The Royal Bank of Scotland Group (NYSE:RBS) has been in troubled waters this fortnight over its alleged involvement in the LIBOR fixing scandal as well as for the wide-scale disruption in services of its Ulster Bank business due to a technical glitch. The 82% state-owned banking group is rumored to be the next victim of the ongoing LIBOR manipulation investigation which cost competitor Barclays (NYSE:BCS) the jobs of its Chairman Marcus Agius, CEO Bob Diamond and COO Jerry del Missier besides $451 million in fines (see Barclays Paying $451 Million in LIBOR-Fixing Case, Who’s Next?).

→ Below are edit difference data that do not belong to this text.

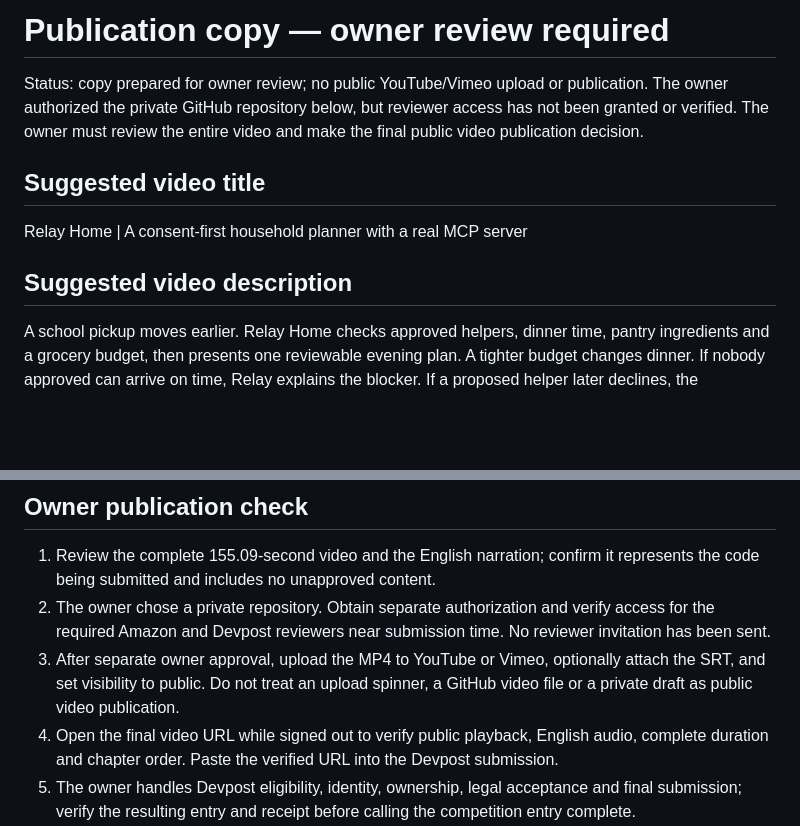
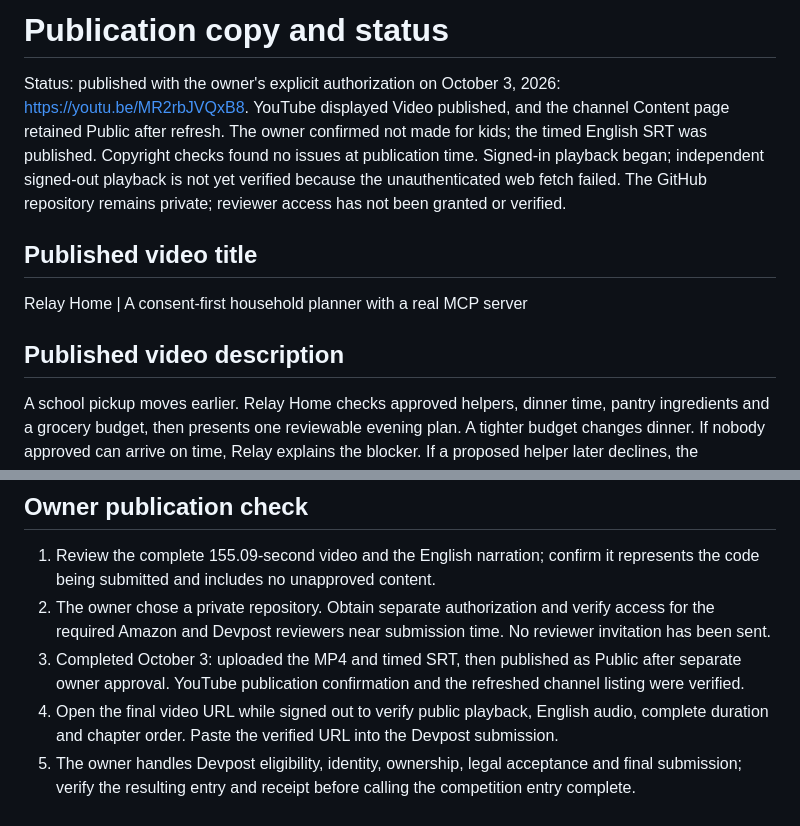
Before and after one commit to yy5652-hash/relay-home, a Markdown page: docs/publication-copy.md, 2 parts joined by grey strips. Drawn GitHub-style; blank space fills up the shorter version.

Commit message:
Document authorized public demo publication and remaining submission gates

```diff
--- a/docs/publication-copy.md
+++ b/docs/publication-copy.md
@@ -1,12 +1,12 @@
-# Publication copy — owner review required
+# Publication copy and status
 
-Status: copy prepared for owner review; no public YouTube/Vimeo upload or publication. The owner authorized the private GitHub repository below, but reviewer access has not been granted or verified. The owner must review the entire video and make the final public video publication decision.
+Status: published with the owner's explicit authorization on October 3, 2026: https://youtu.be/MR2rbJVQxB8. YouTube displayed Video published, and the channel Content page retained Public after refresh. The owner confirmed not made for kids; the timed English SRT was published. Copyright checks found no issues at publication time. Signed-in playback began; independent signed-out playback is not yet verified because the unauthenticated web fetch failed. The GitHub repository remains private; reviewer access has not been granted or verified.
 
-## Suggested video title
+## Published video title
 
 Relay Home | A consent-first household planner with a real MCP server
 
-## Suggested video description
+## Published video description
 
 A school pickup moves earlier. Relay Home checks approved helpers, dinner time, pantry ingredients and a grocery budget, then presents one reviewable evening plan. A tighter budget changes dinner. If nobody approved can arrive on time, Relay explains the blocker. If a proposed helper later declines, the household owner can record that response and review a new proposal.
 After a page reload, Relay can distinguish that new unsaved proposal from earlier local changes.
@@ -37,6 +37,6 @@ Consent-first household replanning prototype with a self-hosted MCP server, Stre
 
 1. Review the complete 155.09-second video and the English narration; confirm it represents the code being submitted and includes no unapproved content.
 2. The owner chose a private repository. Obtain separate authorization and verify access for the required Amazon and Devpost reviewers near submission time. No reviewer invitation has been sent.
-3. After separate owner approval, upload the MP4 to YouTube or Vimeo, optionally attach the SRT, and set visibility to public. Do not treat an upload spinner, a GitHub video file or a private draft as public video publication.
+3. Completed October 3: uploaded the MP4 and timed SRT, then published as Public after separate owner approval. YouTube publication confirmation and the refreshed channel listing were verified.
 4. Open the final video URL while signed out to verify public playback, English audio, complete duration and chapter order. Paste the verified URL into the Devpost submission.
 5. The owner handles Devpost eligibility, identity, ownership, legal acceptance and final submission; verify the resulting entry and receipt before calling the competition entry complete.
```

We have a $8.70 price estimate for RBS’s stock, around 25% ahead of its current market price – which is the effect of the significant bias against the European banks among investors as a result of the deteriorating debt situation in the region combined with the turmoil the bank has been going through recently over the two issues mentioned above.
The LIBOR Scandal May Cost RBS Millions
RBS is among 16 banks currently under investigation by U.K. and U.S. regulators for artificially keeping the benchmark LIBOR low during the global economic crisis of 2008 by downplaying borrowing rates. The fact that the LIBOR and its European counterpart, the EURIBOR, are managed by the British Bankers’ Association (BBA) has forced the British government to take a keen interest in the matter. And with the government being the biggest shareholder in RBS, things appear all the more problematic as the government would likely end up taking stricter action against the bank if the investigation links it to the scandal in any way.
Reports currently suggest that RBS could face a fine north of £150 million ($230 million) – something which will be reflected as a significant increase in its non-interest expenses for the year. 
And Ulster Bank Continues To Hurt The Group
Two weeks ago, customers of the group’s Ulster Bank business – a prominent bank in Ireland – started facing serious problems with their banking accounts. A technical glitch in Ulster Bank’s system resulted in loss of access for almost all of the bank’s 100,000+ customers, who could not access their money or make payments. 
The bank has been frantically working at clearing the backlog of transactions accumulated since the glitch was discovered. And the efforts will continue for a while as a recent statement mentions that it would take another two weeks for the issue to be fully resolved. 
The incident is expected to add an additional expense burden on the already poorly performing Ulster Bank as RBS is likely to compensate customers who were directly impacted by this issue.  Notably, Ulster Bank has been dragging down the performance of the RBS Group as a whole for several quarters now with impairments in its loan portfolio responsible for a disproportionately huge chunk of the group’s total impairments.Notes:
- RBS facing hefty fine as Libor scandal spreads: report, Reuters, Jun 29 2012 [↩]
- Response to technical problem, RBS Press Release, Jun 21 2012 [↩]
- Update for Ulster Bank customers on technical issues, RBS Press Releases, Jul 4 2012 [↩]
- Ulster Bank to compensate customers over technical breakdown, RTE News, Jul 5 2012 [↩]